Anthony Kodzo-Grey Venyo
North Manchester General Hospital Department of Urology, Delaunay’s Road, Manchester, United Kingdom

Abstract

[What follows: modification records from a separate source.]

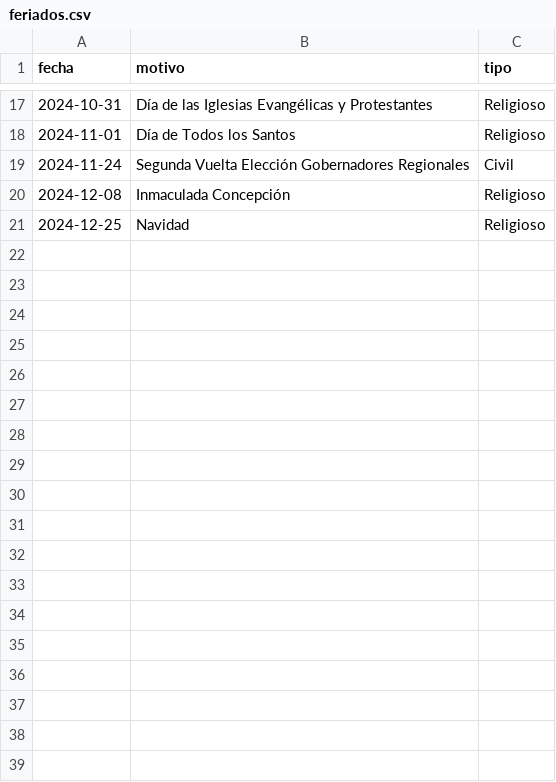
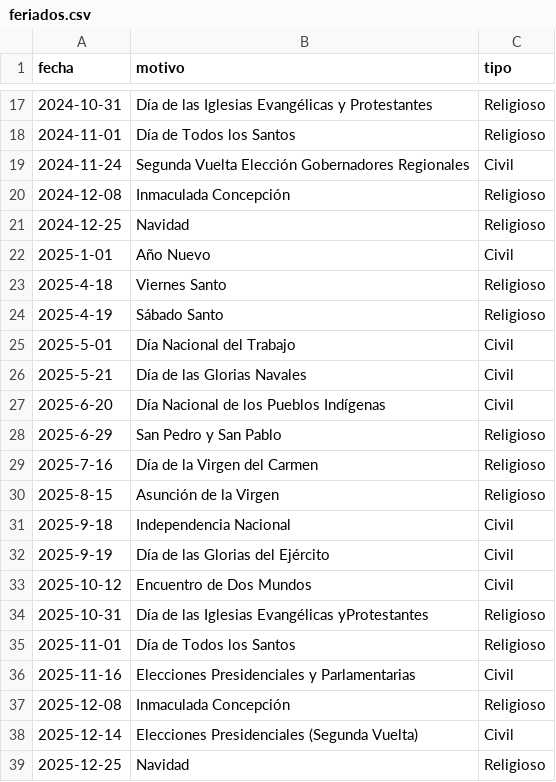
Before and after one commit to squirogar/FeriadosChile, a CSV file: feriados.csv, drawn as a sheet; only a part is shown, gaps mark what is left out; the diff names each change by its address in the sheet, - before the commit and + after, or states it on an @@ line.

Commit message:
agregados feriados 2025

```diff
--- a/feriados.csv
+++ b/feriados.csv
+row 22: 2025-1-01 | Año Nuevo | Civil
+row 23: 2025-4-18 | Viernes Santo | Religioso
+row 24: 2025-4-19 | Sábado Santo | Religioso
+row 25: 2025-5-01 | Día Nacional del Trabajo | Civil
+row 26: 2025-5-21 | Día de las Glorias Navales | Civil
+row 27: 2025-6-20 | Día Nacional de los Pueblos Indígenas | Civil
+row 28: 2025-6-29 | San Pedro y San Pablo | Religioso
+row 29: 2025-7-16 | Día de la Virgen del Carmen | Religioso
+row 30: 2025-8-15 | Asunción de la Virgen | Religioso
+row 31: 2025-9-18 | Independencia Nacional | Civil
+row 32: 2025-9-19 | Día de las Glorias del Ejército | Civil
+row 33: 2025-10-12 | Encuentro de Dos Mundos | Civil
+row 34: 2025-10-31 | Día de las Iglesias Evangélicas yProtestantes | Religioso
+row 35: 2025-11-01 | Día de Todos los Santos | Religioso
+row 36: 2025-11-16 | Elecciones Presidenciales y Parlamentarias | Civil
+row 37: 2025-12-08 | Inmaculada Concepción | Religioso
+row 38: 2025-12-14 | Elecciones Presidenciales (Segunda Vuelta) | Civil
+row 39: 2025-12-25 | Navidad | Religioso
```
Also changed, not shown: 2 other files.
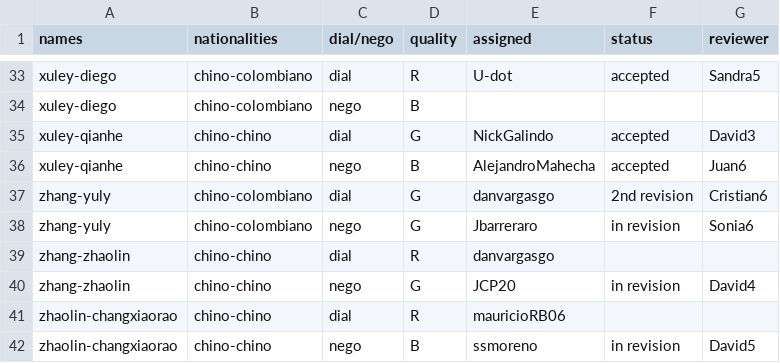
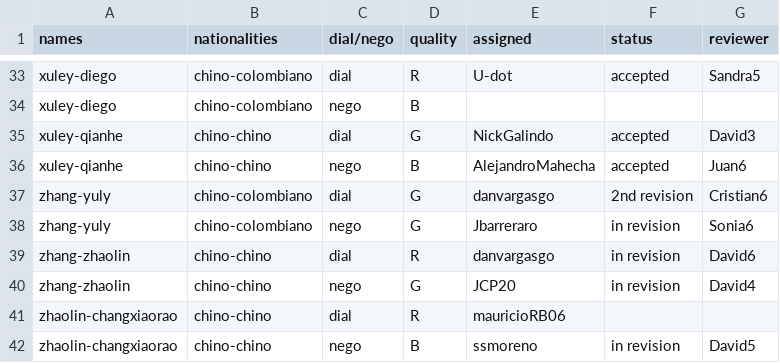
Before and after one commit to oolivos27/Allignment, a CSV file: assignments.csv, drawn as a sheet; only a part is shown, gaps mark what is left out.

Commit message:
Update assignments.csv

```diff
--- a/assignments.csv
+++ b/assignments.csv
@@ -38,3 +38,3 @@ zhang-yuly,chino-colombiano,dial,G,danvargasgo,2nd revision,Cristian6
 zhang-yuly,chino-colombiano,nego,G,Jbarreraro,in revision,Sonia6
-zhang-zhaolin,chino-chino,dial,R,danvargasgo,,
+zhang-zhaolin,chino-chino,dial,R,danvargasgo,in revision,David6
 zhang-zhaolin,chino-chino,nego,G,JCP20,in revision,David4
```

Background: Extrarenal retroperitoneal angiomyolipomas are rare. Aim: To review the literature. Results: Angiomyolipomas, previously classified as hamartomas, are nowclassified as benign tumours. Thirty cases of primary retroperitoneal angiomyolipomas have been reported. Diagnosis of the disease upon is based radiological and pathological findings of triphasic features of (a) fat and (b) blood vessels and myoid tissue. Immunohistochemistry tends to be positive for HMB45, MART1, HHF35, calponin, NKIC3, and CD117. The lesion is common in women. Treatment options have included the following: (a) radical surgical excision of the lesion with renal sparing surgery or radical nephrectomy in cases where malignant tumours could not be excluded and (b) selective embolization of the lesion alone or prior to surgical excision. One case of retroperitoneal angiomyolipoma was reported in a patient 15 years after undergoing radical nephrectomy for angiomyolipoma of kidney and two cases of distant metastases of angiomyolipoma have been reported following radical resection of the tumour. Conclusions: With the report of two cases of metastases ensuing surgical resection of the primary lesions there is need for academic pathologists to debate and review angiomyolipomas to decide whether to reclassify angiomyolipomas as slow-growing malignant tumours or whether the reported cases of metastases were de novo tumours or metastatic lesions.